You are most welcome, darlin’.
LOL ... you don’t have to call me darlin’, darlin’
Besides, this ain’t about trains, trucks, or gettin’ drunk.
Mama and prison is in there though.
Thanks Center2Right. Greece is a well-to-do suburb of Rochester, 3rd largest city in NY state.
I’m 70....orn and raised in Rochester. Hardly consider Greece a well to do suburb.
In order to ensure to citizens freedom of conscience, the church in the U.S.S.R. is separated from the state, and the school from the church. Freedom of religious worship and freedom of antireligious propaganda is recognized for all citizens.When that is pointed out to the liberals, they usually fall back on Jeffersons 1801 letter to the Danbury Baptist Association in Connecticut, which has the phrase building a wall of separation between church and state, the context being non-establishment of a single state religion at the federal level.
1936 Stalin Constitution, Article 124
Citizens of the USSR are guaranteed freedom of conscience, that is, the right to profess or not to profess any religion, and to conduct religious worship or atheistic propaganda. Incitement of hostility or hatred on religious grounds is prohibited. In the USSR, the church is separated from the state, and the school from the church.
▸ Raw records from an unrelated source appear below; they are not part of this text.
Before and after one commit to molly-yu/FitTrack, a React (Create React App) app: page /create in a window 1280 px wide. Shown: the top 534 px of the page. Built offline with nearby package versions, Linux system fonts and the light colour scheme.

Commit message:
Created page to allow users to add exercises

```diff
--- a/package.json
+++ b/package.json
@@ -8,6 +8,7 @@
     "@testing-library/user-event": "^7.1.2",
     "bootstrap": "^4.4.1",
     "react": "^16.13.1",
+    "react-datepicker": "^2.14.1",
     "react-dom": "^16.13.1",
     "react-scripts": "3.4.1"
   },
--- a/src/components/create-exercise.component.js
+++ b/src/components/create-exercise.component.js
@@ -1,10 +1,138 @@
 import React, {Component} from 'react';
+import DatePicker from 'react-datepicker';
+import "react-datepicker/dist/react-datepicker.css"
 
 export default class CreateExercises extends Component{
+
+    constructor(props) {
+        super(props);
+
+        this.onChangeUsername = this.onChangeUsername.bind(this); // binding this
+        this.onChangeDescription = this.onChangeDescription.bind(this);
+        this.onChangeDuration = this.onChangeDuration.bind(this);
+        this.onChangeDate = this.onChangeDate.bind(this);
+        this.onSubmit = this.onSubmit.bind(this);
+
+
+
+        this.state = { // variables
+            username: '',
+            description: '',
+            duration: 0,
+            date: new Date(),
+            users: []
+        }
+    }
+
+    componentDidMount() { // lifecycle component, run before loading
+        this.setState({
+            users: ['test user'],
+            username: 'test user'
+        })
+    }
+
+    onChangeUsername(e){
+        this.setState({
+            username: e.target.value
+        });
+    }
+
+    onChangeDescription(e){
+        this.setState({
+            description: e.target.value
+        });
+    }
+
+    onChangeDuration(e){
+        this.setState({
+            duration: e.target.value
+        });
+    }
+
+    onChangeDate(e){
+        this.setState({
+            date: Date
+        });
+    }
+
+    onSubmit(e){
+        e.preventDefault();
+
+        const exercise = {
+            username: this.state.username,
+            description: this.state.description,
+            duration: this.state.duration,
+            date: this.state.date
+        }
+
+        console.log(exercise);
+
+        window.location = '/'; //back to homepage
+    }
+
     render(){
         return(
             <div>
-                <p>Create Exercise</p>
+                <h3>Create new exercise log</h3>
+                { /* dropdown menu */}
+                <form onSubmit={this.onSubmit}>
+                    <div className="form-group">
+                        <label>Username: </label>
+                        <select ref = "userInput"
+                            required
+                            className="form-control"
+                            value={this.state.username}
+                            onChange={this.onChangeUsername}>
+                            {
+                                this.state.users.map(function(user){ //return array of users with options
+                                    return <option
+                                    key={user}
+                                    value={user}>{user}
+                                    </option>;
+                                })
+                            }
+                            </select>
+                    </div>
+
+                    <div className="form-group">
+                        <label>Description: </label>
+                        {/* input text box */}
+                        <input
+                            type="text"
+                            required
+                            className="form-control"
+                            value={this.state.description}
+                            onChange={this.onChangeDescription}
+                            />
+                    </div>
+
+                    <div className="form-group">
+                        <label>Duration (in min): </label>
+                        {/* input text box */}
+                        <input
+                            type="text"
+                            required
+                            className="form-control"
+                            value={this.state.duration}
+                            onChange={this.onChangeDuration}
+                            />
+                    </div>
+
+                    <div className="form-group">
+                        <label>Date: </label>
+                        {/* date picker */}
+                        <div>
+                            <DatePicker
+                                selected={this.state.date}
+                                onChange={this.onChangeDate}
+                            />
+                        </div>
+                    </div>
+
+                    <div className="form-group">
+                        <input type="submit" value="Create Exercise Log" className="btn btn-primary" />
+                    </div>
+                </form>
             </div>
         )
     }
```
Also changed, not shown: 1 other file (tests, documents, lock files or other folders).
1977 constitution, Article 52
That was very interesting! Thank you!